Wyman’s DEI Word Bank

We invite you to join us on our personal and professional journeys to be anti-racist, equitable, and inclusive. We encourage you to:

  • Use the word. Find a way to use the term as it is defined.
  • Share the word. Share, with at least one person, the word and its definition.
  • Practice the behavior of the word. How can you practice behaviors aligned with a positive word (such as being inclusive) or interrupt yourself practicing a less desirable behavior (such as being exclusive)?

Antiracist: One who is supporting the idea that racial groups are equals and none needs developing, and is supporting policy that reduces racial inequity. Being an antiracist requires persistent self-awareness, constant self-criticism, and regular self-examination. (Source: How to be an Antiracist by Ibram X. Kendi)
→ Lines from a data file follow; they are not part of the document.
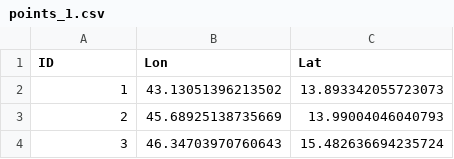
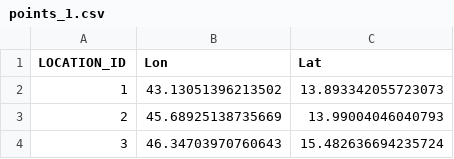
Before and after one commit to wpgp/python_tools, a CSV file: zonal_statistics/sample/points_1.csv, drawn as a sheet; only a part is shown.

```diff
--- a/zonal_statistics/sample/points_1.csv
+++ b/zonal_statistics/sample/points_1.csv
@@ -1,2 +1,2 @@
-ID,Lon,Lat
+LOCATION_ID,Lon,Lat
 1,43.13051396213502,13.893342055723073
```
Also changed, not shown: zonal_statistics/sample/points_1_edit.csv, 6 other files.
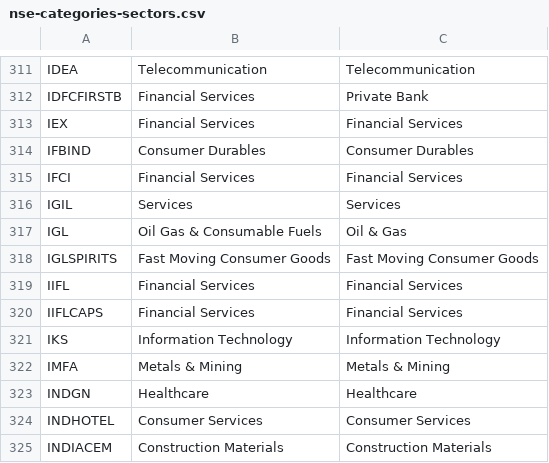
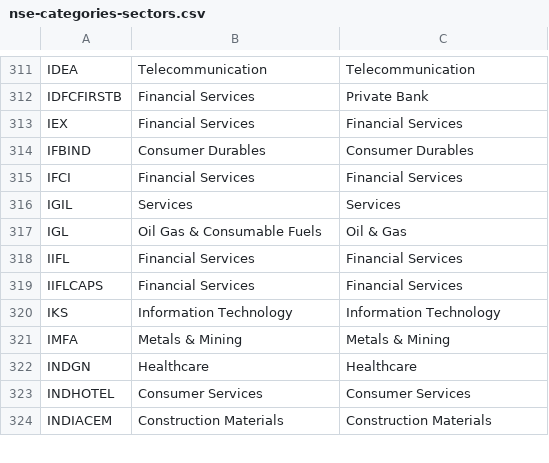
Before and after one commit to daksheshpatelinddp/amibroker-web-engine, a CSV file: nse-categories-sectors.csv, drawn as a sheet; only a part is shown, gaps mark what is left out; the diff names each change by its address in the sheet, - before the commit and + after, or states it on an @@ line.

```diff
--- a/nse-categories-sectors.csv
+++ b/nse-categories-sectors.csv
-row 318: IGLSPIRITS | Fast Moving Consumer Goods | Fast Moving Consumer Goods
```
Also changed, not shown: nse-categories-groups.csv, nse-categories.csv, 1 other file.
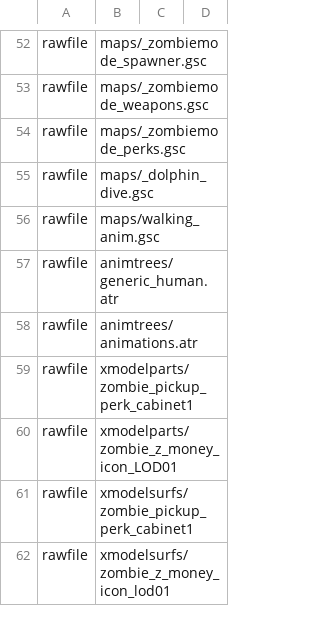
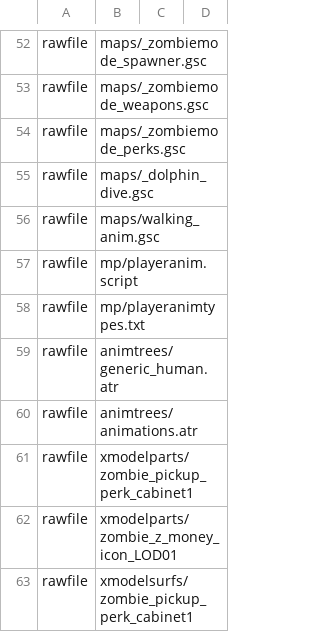
Before and after one commit to Keyware-Digital/NDU-Reloaded, a CSV file: mod.csv, drawn as a sheet; only a part is shown, gaps mark what is left out; the shorter side is filled out with more unchanged rows.

```diff
--- a/mod.csv
+++ b/mod.csv
@@ -56,2 +56,4 @@ rawfile,maps/_dolphin_dive.gsc
 rawfile,maps/walking_anim.gsc
+rawfile,mp/playeranim.script
+rawfile,mp/playeranimtypes.txt
 rawfile,animtrees/generic_human.atr
```
Also changed, not shown: soundaliases/mod_ndu.csv, 19 other files.
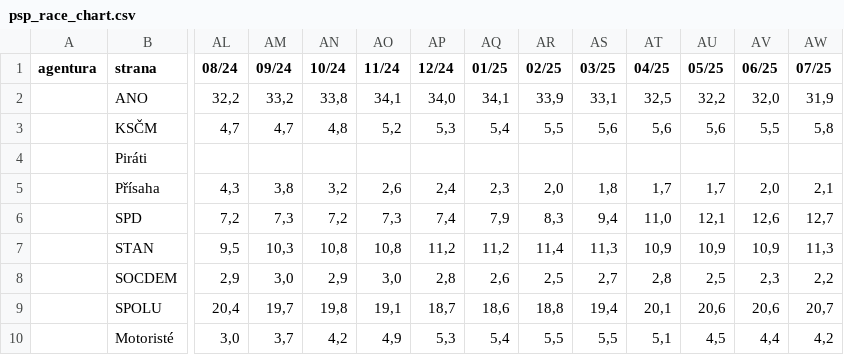
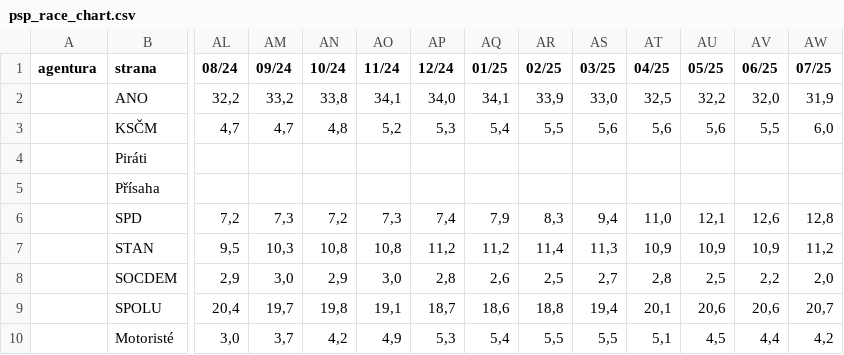
Before and after one commit to michalskop/mandaty-2022, a CSV file: backend/data/psp_race_chart.csv, drawn as a sheet; only a part is shown, gaps mark what is left out; removed rows and columns are numbered as before the commit, all else as after; rows hold the shown columns only; the diff names each change by its address in the sheet, - before the commit and + after, or states it on an @@ line.

```diff
--- a/backend/data/psp_race_chart.csv
+++ b/backend/data/psp_race_chart.csv
-AS2 (03/25): 33,1
+AS2 (03/25): 33,0
-AW3 (07/25): 5,8
+AW3 (07/25): 6,0
-row 5:  | Přísaha | 4,3 | 3,8 | 3,2 | 2,6 | 2,4 | 2,3 | 2,0 | 1,8 | 1,7 | 1,7 | 2,0 | 2,1
+row 5:  | Přísaha
-AW6 (07/25): 12,7
+AW6 (07/25): 12,8
-AW7 (07/25): 11,3
+AW7 (07/25): 11,2
-AV8 (06/25): 2,3
+AV8 (06/25): 2,2
-AW8 (07/25): 2,2
+AW8 (07/25): 2,0
```
Also changed, not shown: backend/data/psp_race_chart_parties.csv, 13 other files.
Cultural Competence: The ability to understand, communicate with, and effectively interact with people across cultures. Grounded in the respect and appreciation of cultural differences, cultural competence is demonstrated in the attitudesbehaviorspractices, and policies of people, organizations, and systems.

Intersectionality: This term describes the ways in which race, class, gender, and other aspects of our identity “intersect” – overlap and interact – with one another, informing the way in which individuals simultaneously experience oppression and privilege in their daily lives interpersonally and systemically. Intersectionality promotes the idea that aspects of our identity do not work in a silo and provides a basis for understanding how these individual identity markers work with one another (Source: Center for the Study of Social Policy. Using an Anti-Racist Intersectional Frame at CSSP).
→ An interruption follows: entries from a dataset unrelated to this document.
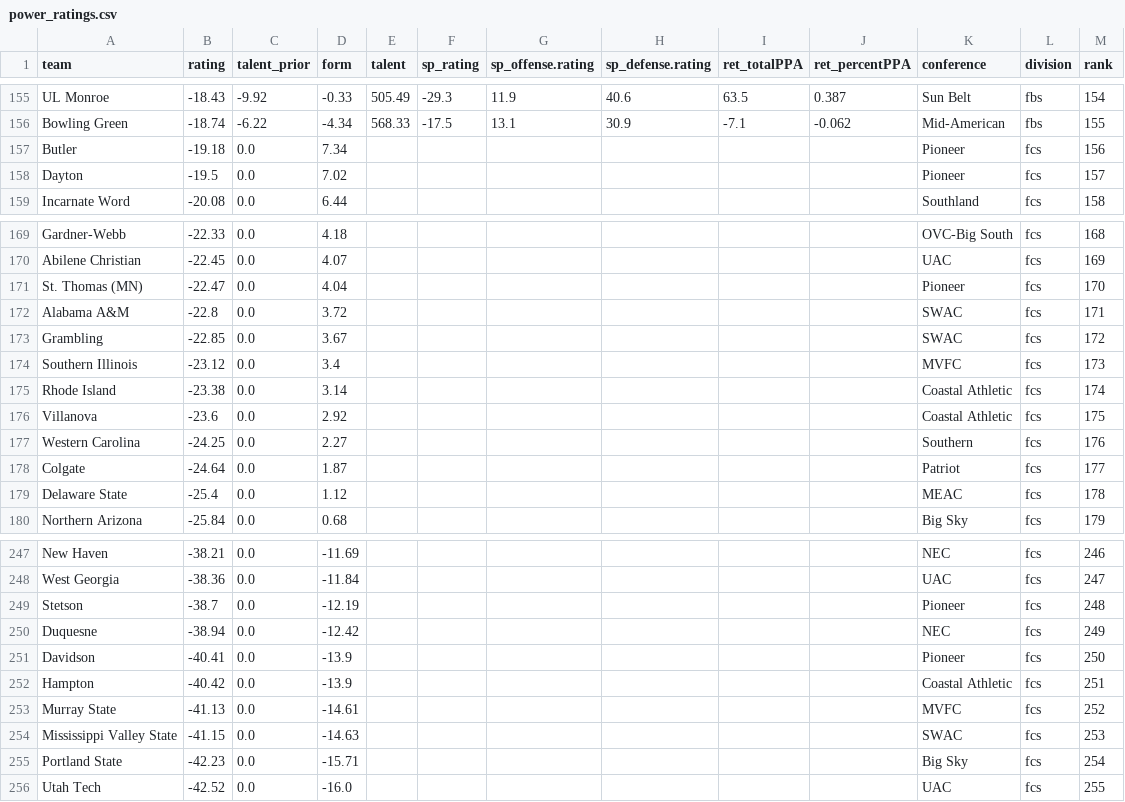
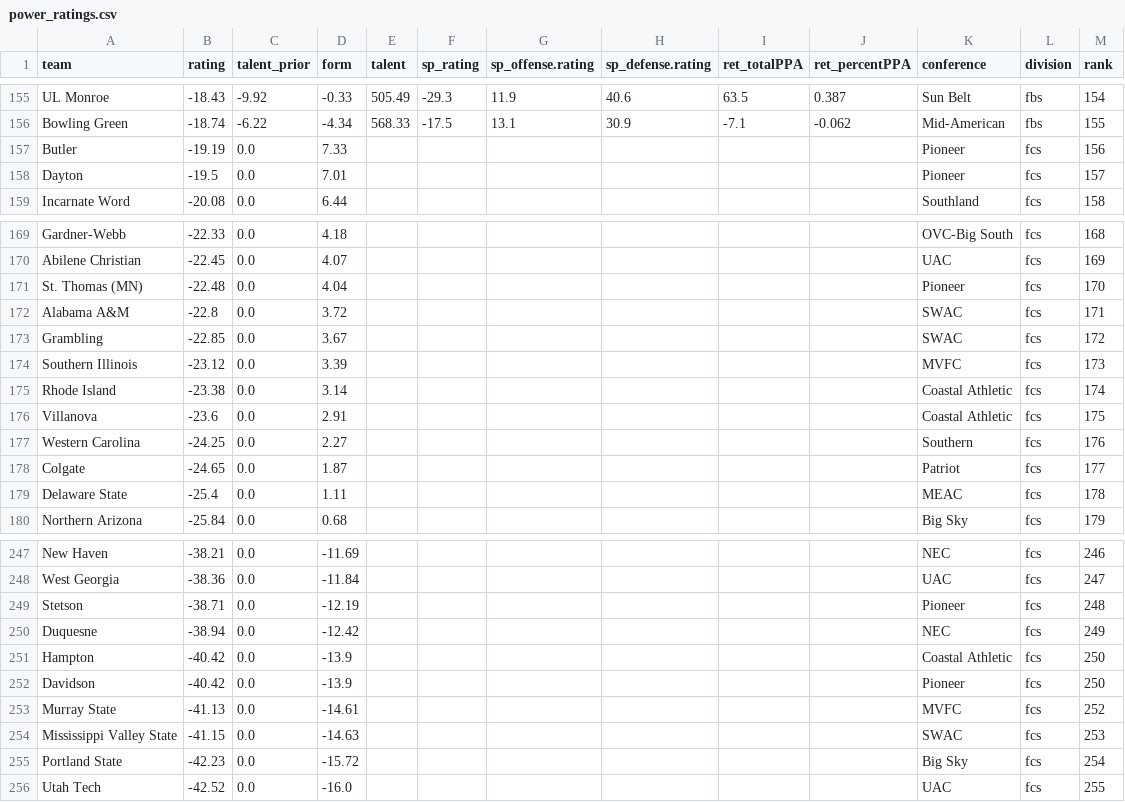
Before and after one commit to fourty2se7en/cfb-card, a CSV file: scripts/data/power_ratings.csv, drawn as a sheet; only a part is shown, gaps mark what is left out; the diff covers the shown part only.

```diff
--- a/scripts/data/power_ratings.csv
+++ b/scripts/data/power_ratings.csv
@@ -156,4 +156,4 @@ UL Monroe,-18.43,-9.92,-0.33,505.49,-29.3,11.9,40.6,63.5,0.387,Sun Belt,fbs,154
 Bowling Green,-18.74,-6.22,-4.34,568.33,-17.5,13.1,30.9,-7.1,-0.062,Mid-American,fbs,155
-Butler,-19.18,0.0,7.34,,,,,,,Pioneer,fcs,156
-Dayton,-19.5,0.0,7.02,,,,,,,Pioneer,fcs,157
+Butler,-19.19,0.0,7.33,,,,,,,Pioneer,fcs,156
+Dayton,-19.5,0.0,7.01,,,,,,,Pioneer,fcs,157
 Incarnate Word,-20.08,0.0,6.44,,,,,,,Southland,fcs,158
@@ -170,11 +170,11 @@ Gardner-Webb,-22.33,0.0,4.18,,,,,,,OVC-Big South,fcs,168
 Abilene Christian,-22.45,0.0,4.07,,,,,,,UAC,fcs,169
-St. Thomas (MN),-22.47,0.0,4.04,,,,,,,Pioneer,fcs,170
+St. Thomas (MN),-22.48,0.0,4.04,,,,,,,Pioneer,fcs,170
 Alabama A&M,-22.8,0.0,3.72,,,,,,,SWAC,fcs,171
 Grambling,-22.85,0.0,3.67,,,,,,,SWAC,fcs,172
-Southern Illinois,-23.12,0.0,3.4,,,,,,,MVFC,fcs,173
+Southern Illinois,-23.12,0.0,3.39,,,,,,,MVFC,fcs,173
 Rhode Island,-23.38,0.0,3.14,,,,,,,Coastal Athletic,fcs,174
-Villanova,-23.6,0.0,2.92,,,,,,,Coastal Athletic,fcs,175
+Villanova,-23.6,0.0,2.91,,,,,,,Coastal Athletic,fcs,175
 Western Carolina,-24.25,0.0,2.27,,,,,,,Southern,fcs,176
-Colgate,-24.64,0.0,1.87,,,,,,,Patriot,fcs,177
-Delaware State,-25.4,0.0,1.12,,,,,,,MEAC,fcs,178
+Colgate,-24.65,0.0,1.87,,,,,,,Patriot,fcs,177
+Delaware State,-25.4,0.0,1.11,,,,,,,MEAC,fcs,178
 Northern Arizona,-25.84,0.0,0.68,,,,,,,Big Sky,fcs,179
@@ -248,9 +248,9 @@ New Haven,-38.21,0.0,-11.69,,,,,,,NEC,fcs,246
 West Georgia,-38.36,0.0,-11.84,,,,,,,UAC,fcs,247
-Stetson,-38.7,0.0,-12.19,,,,,,,Pioneer,fcs,248
+Stetson,-38.71,0.0,-12.19,,,,,,,Pioneer,fcs,248
 Duquesne,-38.94,0.0,-12.42,,,,,,,NEC,fcs,249
-Davidson,-40.41,0.0,-13.9,,,,,,,Pioneer,fcs,250
-Hampton,-40.42,0.0,-13.9,,,,,,,Coastal Athletic,fcs,251
+Hampton,-40.42,0.0,-13.9,,,,,,,Coastal Athletic,fcs,250
+Davidson,-40.42,0.0,-13.9,,,,,,,Pioneer,fcs,250
 Murray State,-41.13,0.0,-14.61,,,,,,,MVFC,fcs,252
 Mississippi Valley State,-41.15,0.0,-14.63,,,,,,,SWAC,fcs,253
-Portland State,-42.23,0.0,-15.71,,,,,,,Big Sky,fcs,254
+Portland State,-42.23,0.0,-15.72,,,,,,,Big Sky,fcs,254
 Utah Tech,-42.52,0.0,-16.0,,,,,,,UAC,fcs,255
```
Also changed, not shown: 4 moved rows and 21 edited cells elsewhere in this file, docs/picks.csv, scripts/data/games.csv, 5 other files.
Social Identity: Our sense of who we are and our place in the world relative to our membership in a combination of social groups.

Unconscious Bias: A deeply held preference for or dislike of a given social group that typically operates below the level of conscious awareness and tends to influence one’s actions, decisions, and behaviors towards members of that group

Homophobia: The fear, hatred, discomfort with, or mistrust of people who are lesbian, gay, or bisexual. (Source: Planned Parenthood. What are homophobia and sexual orientation discrimination).

Transgender: An umbrella term for people whose gender identity differs from the sex they were assigned at birth. People under the transgender umbrella may describe themselves using one or more of a wide variety of terms (Source: GLAAD – GLAAD Media Reference Guide).

Equality: The effort to treat everyone the same or to ensure that everyone has access to the same opportunities. However, only working to achieve equality ignores historical and structural factors that benefit some social groups and disadvantages other social groups in ways that create differential starting points (Source: YWCA – Our Shared Language: Social Justice Glossary).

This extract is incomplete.